Kim's research has been focused on the ecology and habitat associations of seabirds, specifically using modeling and habitat data to better understand and help resolve wildlife conservation and management issues.

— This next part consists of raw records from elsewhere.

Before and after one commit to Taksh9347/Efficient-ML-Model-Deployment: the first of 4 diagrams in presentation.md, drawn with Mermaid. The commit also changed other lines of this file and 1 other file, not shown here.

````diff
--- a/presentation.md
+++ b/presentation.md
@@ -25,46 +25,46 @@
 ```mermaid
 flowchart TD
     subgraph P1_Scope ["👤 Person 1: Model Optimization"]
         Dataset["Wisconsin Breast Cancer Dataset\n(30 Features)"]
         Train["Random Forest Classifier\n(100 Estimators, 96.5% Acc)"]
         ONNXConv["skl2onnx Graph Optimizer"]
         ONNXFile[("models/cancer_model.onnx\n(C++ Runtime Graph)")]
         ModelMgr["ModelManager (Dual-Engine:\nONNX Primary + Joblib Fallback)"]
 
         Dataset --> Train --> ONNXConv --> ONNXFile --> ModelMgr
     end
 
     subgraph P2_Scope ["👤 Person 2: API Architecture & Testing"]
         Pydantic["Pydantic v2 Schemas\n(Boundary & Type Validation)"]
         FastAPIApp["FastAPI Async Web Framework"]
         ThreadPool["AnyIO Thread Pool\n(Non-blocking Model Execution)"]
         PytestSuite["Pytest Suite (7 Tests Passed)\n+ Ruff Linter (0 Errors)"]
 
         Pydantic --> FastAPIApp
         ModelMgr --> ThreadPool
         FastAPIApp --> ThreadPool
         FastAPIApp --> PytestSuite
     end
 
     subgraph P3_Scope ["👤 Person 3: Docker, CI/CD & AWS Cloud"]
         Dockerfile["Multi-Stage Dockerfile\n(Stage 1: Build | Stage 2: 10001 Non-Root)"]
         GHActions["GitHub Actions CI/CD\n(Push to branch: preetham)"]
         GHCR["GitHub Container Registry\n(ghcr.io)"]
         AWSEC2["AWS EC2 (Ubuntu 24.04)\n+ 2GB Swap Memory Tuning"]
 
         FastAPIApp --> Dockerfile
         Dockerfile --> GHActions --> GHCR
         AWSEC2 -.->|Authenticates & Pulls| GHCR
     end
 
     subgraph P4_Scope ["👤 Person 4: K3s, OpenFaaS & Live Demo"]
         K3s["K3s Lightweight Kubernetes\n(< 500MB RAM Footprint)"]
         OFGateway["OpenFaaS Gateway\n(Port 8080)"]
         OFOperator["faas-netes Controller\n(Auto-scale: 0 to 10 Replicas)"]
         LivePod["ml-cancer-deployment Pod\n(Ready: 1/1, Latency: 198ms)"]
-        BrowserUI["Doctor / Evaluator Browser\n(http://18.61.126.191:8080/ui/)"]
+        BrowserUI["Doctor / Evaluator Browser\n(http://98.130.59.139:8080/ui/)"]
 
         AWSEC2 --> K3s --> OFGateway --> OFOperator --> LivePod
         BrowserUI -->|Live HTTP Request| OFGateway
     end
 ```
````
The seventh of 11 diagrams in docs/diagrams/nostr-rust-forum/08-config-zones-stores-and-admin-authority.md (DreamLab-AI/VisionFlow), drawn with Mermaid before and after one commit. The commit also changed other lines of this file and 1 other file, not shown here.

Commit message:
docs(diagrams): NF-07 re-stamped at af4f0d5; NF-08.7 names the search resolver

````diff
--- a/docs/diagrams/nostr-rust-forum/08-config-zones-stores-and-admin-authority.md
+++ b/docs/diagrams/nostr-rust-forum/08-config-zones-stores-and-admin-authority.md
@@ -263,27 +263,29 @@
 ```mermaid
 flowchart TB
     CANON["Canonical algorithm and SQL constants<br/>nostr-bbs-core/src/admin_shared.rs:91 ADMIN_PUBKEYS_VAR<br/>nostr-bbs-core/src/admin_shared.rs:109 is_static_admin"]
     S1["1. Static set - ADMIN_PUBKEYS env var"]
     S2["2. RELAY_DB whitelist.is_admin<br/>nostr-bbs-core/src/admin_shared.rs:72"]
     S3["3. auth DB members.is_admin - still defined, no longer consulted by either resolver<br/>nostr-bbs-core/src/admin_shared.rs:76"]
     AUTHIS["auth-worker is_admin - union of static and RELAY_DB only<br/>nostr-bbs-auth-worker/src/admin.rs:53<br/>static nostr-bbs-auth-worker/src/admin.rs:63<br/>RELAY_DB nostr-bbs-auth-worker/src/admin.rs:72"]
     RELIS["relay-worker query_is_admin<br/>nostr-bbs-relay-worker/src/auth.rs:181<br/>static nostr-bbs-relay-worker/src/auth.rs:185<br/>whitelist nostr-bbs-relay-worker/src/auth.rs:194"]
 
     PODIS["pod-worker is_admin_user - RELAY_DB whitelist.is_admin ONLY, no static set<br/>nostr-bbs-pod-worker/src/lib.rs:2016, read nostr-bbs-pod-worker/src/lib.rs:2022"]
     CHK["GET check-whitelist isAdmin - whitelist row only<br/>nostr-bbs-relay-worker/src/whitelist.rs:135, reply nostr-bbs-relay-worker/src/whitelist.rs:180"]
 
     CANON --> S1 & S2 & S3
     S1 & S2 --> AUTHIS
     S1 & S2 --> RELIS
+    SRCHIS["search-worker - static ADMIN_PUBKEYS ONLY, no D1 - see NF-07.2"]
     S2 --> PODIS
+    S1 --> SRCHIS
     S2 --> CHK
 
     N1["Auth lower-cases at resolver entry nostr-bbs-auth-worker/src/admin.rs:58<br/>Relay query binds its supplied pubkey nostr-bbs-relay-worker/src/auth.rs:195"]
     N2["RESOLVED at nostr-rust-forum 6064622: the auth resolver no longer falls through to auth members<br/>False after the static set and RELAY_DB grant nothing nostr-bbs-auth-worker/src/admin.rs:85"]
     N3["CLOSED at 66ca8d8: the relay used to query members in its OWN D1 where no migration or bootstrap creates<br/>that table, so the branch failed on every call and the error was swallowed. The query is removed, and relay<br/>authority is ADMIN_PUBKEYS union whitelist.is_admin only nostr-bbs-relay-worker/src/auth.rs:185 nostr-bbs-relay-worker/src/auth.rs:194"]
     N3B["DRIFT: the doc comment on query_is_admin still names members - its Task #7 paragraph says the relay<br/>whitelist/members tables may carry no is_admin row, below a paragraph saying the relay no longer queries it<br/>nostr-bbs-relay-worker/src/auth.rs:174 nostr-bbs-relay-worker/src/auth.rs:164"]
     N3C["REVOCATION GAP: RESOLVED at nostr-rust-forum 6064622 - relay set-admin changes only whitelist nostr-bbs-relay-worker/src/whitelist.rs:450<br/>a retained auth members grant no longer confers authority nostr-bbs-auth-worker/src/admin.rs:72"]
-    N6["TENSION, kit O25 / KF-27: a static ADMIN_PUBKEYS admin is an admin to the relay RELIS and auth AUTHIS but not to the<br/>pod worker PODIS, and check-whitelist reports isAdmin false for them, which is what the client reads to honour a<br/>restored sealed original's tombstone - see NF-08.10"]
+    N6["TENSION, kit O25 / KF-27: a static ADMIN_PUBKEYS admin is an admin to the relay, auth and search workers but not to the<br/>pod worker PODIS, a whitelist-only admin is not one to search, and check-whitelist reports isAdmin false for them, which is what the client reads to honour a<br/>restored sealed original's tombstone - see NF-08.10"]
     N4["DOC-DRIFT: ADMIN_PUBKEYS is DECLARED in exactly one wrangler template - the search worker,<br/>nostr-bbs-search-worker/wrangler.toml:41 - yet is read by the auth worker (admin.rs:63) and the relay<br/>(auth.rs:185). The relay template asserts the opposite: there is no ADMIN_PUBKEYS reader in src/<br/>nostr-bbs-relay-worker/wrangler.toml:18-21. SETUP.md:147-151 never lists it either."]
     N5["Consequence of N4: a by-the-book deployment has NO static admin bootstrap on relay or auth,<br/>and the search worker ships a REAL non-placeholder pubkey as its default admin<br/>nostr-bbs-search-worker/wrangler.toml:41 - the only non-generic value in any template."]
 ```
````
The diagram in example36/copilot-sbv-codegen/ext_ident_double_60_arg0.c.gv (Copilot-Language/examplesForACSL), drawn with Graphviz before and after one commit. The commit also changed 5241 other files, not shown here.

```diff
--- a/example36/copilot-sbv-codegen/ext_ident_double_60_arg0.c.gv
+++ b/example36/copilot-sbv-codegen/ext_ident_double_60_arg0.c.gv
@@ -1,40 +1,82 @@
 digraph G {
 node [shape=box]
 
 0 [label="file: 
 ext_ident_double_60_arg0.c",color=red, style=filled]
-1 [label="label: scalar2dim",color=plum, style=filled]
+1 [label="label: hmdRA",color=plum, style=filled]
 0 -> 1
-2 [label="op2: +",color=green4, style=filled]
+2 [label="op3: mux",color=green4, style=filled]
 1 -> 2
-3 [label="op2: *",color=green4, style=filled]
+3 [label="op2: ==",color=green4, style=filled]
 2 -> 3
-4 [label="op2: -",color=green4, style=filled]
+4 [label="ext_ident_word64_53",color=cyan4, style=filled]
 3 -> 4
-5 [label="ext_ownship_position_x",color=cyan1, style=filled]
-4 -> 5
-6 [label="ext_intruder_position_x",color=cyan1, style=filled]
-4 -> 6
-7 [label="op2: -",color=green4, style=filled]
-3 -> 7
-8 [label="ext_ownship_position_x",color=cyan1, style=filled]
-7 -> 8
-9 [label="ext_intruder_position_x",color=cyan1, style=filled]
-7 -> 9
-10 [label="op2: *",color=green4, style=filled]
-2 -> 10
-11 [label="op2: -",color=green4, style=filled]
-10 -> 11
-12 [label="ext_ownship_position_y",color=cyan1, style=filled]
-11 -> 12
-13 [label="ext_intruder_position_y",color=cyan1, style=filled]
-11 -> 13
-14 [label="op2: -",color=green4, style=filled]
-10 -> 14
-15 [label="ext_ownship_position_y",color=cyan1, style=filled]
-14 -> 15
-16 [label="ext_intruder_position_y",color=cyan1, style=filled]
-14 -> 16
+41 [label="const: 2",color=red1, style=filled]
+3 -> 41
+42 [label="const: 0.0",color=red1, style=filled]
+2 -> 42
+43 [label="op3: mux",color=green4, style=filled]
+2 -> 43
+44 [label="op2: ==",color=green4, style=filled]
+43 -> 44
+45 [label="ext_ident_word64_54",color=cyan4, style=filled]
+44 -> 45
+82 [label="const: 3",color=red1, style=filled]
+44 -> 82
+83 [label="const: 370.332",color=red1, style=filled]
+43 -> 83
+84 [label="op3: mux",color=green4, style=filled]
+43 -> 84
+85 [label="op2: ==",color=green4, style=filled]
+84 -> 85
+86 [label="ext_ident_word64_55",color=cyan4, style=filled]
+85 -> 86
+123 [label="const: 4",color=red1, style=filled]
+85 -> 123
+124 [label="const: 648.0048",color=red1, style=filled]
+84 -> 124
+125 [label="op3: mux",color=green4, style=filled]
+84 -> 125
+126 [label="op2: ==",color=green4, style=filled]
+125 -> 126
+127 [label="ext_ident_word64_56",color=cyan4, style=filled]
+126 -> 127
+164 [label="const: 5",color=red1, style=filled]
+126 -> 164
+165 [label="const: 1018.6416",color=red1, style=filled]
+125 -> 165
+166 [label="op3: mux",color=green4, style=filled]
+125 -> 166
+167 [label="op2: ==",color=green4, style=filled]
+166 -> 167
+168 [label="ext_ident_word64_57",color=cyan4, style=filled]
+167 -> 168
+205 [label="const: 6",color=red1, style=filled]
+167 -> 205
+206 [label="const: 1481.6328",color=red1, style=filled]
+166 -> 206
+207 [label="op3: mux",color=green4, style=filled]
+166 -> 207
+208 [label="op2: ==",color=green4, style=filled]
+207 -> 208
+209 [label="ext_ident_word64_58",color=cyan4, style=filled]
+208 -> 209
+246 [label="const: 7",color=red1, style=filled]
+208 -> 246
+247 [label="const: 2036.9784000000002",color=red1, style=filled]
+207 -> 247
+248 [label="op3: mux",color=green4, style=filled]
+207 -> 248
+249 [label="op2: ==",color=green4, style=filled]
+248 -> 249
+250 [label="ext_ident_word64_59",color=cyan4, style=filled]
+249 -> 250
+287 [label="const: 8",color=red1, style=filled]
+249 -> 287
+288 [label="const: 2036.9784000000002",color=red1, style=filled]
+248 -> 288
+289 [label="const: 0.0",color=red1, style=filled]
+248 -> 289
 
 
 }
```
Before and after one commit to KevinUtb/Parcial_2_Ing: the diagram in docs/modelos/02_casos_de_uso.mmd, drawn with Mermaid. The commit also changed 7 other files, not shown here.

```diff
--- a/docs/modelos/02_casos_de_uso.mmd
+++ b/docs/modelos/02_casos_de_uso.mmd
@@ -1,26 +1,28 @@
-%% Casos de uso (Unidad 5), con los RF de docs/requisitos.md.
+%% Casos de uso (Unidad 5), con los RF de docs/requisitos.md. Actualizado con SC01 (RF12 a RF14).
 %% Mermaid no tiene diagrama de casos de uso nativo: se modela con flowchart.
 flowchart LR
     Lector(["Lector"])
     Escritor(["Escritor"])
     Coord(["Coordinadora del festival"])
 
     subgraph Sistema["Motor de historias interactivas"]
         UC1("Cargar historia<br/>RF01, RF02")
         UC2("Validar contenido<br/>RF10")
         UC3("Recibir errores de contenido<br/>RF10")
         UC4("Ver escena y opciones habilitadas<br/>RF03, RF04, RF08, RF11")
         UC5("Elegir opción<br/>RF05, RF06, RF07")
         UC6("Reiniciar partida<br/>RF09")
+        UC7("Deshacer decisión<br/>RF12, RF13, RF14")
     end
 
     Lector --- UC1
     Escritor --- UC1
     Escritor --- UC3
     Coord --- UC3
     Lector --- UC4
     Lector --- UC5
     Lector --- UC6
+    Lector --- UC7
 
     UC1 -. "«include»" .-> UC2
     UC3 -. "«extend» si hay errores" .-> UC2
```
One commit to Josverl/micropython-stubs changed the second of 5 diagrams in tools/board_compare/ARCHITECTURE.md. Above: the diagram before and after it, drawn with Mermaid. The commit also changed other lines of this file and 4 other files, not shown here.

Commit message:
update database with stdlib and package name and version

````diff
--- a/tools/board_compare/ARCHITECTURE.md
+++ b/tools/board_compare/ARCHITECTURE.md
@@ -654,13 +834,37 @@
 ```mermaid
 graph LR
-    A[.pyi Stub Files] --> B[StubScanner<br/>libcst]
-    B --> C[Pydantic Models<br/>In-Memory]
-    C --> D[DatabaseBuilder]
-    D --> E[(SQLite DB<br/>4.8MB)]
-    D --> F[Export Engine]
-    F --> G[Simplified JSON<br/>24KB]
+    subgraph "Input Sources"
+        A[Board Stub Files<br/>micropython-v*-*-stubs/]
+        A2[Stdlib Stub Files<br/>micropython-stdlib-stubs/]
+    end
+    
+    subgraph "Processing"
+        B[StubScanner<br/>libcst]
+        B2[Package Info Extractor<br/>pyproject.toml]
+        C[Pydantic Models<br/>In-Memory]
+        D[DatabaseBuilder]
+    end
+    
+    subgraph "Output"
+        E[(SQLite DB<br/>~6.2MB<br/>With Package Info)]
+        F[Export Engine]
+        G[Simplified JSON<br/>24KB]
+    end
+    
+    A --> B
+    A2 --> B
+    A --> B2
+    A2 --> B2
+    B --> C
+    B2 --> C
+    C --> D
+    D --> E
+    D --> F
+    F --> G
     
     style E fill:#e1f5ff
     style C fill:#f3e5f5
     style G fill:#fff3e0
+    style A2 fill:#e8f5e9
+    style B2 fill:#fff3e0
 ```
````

She has studied the nest-site characteristics, stand and landscape associations, abundance, and nesting behavior of forest birds and seabirds of the Pacific, including Marbled Murrelets, Long-billed Murrelets, Caspian Terns, and a variety of species in forests of the Pacific Northwest and at mixed seabird colonies in the Bering Sea. She has published more than 50 scientific papers on her research.
Senior Faculty Research Assistant II
Fisheries and Wildlife
Length of service: